LA JOLLA — You might say Little Lou is a chip off the old Brock. Lou Brock--the father--was skinny and fast, always remembered your first name and always gave you and your kid his autograph. Lou Brock--the son--is just as skinny, just as fast and has never met a fan he didn't pamper. The other day, some guy got lost on the UC San Diego campus here, and Little Lou gave him directions to the freeway.
"Take care of yourself," Little Lou told the man. "And if there's ever anything I can do . . . "
The two Lous are two peas in a pod. The only difference is that Big Lou stole bases, and Little Lou steals passes.
Little Lou, 23, looks as if he should be stealing bases, too. His playing weight at USC was 175 pounds, but now he's not a shade over 167, and he has been as low as 163 during this year's Charger training camp. The day he weighed in at 163, he got on the scale wearing thongs. Wayne Davis, a teammate who has since been traded to Buffalo, said: "Hell, Lou. Take off those thongs, and you'll weigh in the 150s."
Somehow, word got back to the Charger coaches that Little Lou weighed 157 (though it wasn't true), and Ron Lynn, the defensive coordinator, said he got a little paranoid. But Lou assured everyone he weighed in the 160s and was eating two steaks a night. Not to worry, he said.
Still, Charger coaches still wonder if Little Lou, drafted in the second round as a cornerback, can hit. Funny, but his baseball coaches used to wonder the same thing.
"He's frail," Coach Al Saunders said of Brock this week.

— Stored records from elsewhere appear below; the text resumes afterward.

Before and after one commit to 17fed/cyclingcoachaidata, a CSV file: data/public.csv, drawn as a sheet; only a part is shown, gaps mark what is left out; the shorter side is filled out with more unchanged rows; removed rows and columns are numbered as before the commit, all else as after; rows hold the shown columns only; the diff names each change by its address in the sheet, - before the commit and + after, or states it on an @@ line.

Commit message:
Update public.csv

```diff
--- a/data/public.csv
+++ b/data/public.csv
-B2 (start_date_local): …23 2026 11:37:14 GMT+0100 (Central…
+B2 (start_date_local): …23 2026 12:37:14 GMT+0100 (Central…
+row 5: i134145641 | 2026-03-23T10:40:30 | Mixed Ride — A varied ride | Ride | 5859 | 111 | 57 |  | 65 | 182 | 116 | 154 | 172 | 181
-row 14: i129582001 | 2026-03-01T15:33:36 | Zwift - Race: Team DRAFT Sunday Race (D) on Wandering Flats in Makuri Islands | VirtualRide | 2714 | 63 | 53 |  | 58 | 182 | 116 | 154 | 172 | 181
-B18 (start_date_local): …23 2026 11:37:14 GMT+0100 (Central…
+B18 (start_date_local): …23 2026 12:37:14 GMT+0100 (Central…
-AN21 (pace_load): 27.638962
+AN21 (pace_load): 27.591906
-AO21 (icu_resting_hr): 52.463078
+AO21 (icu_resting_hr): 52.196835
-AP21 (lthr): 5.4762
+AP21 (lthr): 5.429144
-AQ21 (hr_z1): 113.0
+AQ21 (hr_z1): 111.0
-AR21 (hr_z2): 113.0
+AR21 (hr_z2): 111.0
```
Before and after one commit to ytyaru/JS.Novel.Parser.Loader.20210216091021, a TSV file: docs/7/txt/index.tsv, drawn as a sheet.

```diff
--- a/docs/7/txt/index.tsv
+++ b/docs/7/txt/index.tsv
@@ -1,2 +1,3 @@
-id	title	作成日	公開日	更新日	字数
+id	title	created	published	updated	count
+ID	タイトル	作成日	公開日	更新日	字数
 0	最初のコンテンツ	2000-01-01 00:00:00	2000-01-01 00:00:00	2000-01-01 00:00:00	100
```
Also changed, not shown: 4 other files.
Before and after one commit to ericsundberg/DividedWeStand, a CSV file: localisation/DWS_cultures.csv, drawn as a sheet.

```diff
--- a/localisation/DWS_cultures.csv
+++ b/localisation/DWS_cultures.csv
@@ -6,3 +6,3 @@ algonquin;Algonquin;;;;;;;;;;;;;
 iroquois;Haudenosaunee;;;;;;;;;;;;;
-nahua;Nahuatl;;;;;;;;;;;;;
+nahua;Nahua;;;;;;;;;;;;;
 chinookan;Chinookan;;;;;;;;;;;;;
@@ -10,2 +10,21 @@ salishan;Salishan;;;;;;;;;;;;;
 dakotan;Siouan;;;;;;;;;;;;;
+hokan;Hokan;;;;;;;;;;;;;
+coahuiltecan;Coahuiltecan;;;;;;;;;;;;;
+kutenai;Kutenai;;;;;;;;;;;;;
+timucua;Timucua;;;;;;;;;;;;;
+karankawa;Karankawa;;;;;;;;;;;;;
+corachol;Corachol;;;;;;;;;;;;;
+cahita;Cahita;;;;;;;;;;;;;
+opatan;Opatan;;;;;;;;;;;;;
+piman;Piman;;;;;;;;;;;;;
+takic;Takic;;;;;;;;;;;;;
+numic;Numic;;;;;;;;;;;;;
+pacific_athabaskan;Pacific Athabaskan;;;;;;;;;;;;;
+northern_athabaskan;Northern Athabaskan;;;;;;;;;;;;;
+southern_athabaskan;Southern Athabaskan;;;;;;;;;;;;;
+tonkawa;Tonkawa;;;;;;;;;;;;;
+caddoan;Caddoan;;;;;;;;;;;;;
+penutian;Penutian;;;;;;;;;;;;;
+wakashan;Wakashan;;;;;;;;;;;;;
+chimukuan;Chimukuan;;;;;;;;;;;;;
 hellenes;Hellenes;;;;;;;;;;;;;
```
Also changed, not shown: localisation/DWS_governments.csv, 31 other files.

So far in this exhibition season, Brock hasn't proven he can catch. Against the Rams, he dropped an interception that would have thwarted Los Angeles' game-winning drive. And against the 49ers, he tipped a long pass that eventually fell into the arms of wide receiver Tony Hill to set up the game-securing touchdown.
"I've got a bad case of the bad lucks," Brock explained.
To be honest, Little Lou admits he's a little small to be wearing a chin strap for a living. Before training camp, he was home in St. Louis, eating dinner with Big Lou, 48, and his two little brothers (8-year-old Danny and 9-year-old Emory), and Big Lou remembers explaining to Danny and Emory why Little Lou was leaving for San Diego.
"He's gonna be a defensive back for the Chargers," Big Lou said.
"What's that mean, Daddy?" Emory asked.
"Emory," Big Lou said, "that means when Walter Payton gets by the linemen and linebackers, Lou has to stop him."
"Hey, Lou!" Emory screamed to his older brother. "You're gonna get creamed, man!"
So we ask the inevitable question: Why in the world didn't Little Lou play baseball like Big Lou? Part of it stems from the identity theory. Does it always have to be like father, like son? Little Lou chose his own path, not a basepath.
"Yeah, there was a time when I wanted to stay away (from baseball) and create my own identity," Little Lou says now. "But I never took it as a negative thing. A lot of people say I wanted to be my own man and that's why I chose football. Truth is, football has provided more of a vehicle, just because of the way society is set up. I wasn't offered baseball scholarships. Schools offered me football scholarships and just expected me to play baseball, too.
"The Expos drafted me out of high school. I could have gone to baseball, but if you don't make it, what else do you have to fall back on? A high school education? Football's more practical."
In a sense, it doesn't seem practical for Little Lou to be tackling Walter Payton, either. At USC, he tackled with his hands and his head, but Lynn has advised him to dive and use his body to make a tackle. It's either that or injured reserve.
"Yeah, I'm probably more suited for baseball," Little Lou admits. ". . . But, you know, Greg Luzinski was more suited for football, and he played baseball."
Big Lou saw this coming a long time ago. Big Lou, as a St. Louis Cardinal outfielder, helped lead his team to the 1967 World Series championship and also is baseball's all-time stolen base leader. In 1974, Big Lou stole a then-record 118 bases.
Little Lou was there.
In fact, Little Lou hung around the clubhouse daily. The one thing he remembers about those early World Series days was pitcher Bob Gibson spanking him.
"You know why?" Big Lou says. "It's because he used to walk up and kick Gibson as hard as he could. Gibson would turn around and kick him back."
The point is, Little Lou spent so much time around a big league clubhouse that he took the sport for granted. According to Big Lou, Little Lou was so good so early that he got bored with it all. And by playing football, there were homecoming dances and so forth. High school baseball games, meanwhile, were attended by mothers and fathers and brothers and sisters and hardly anybody else.
"They didn't have homecoming baseball games," Big Lou points out.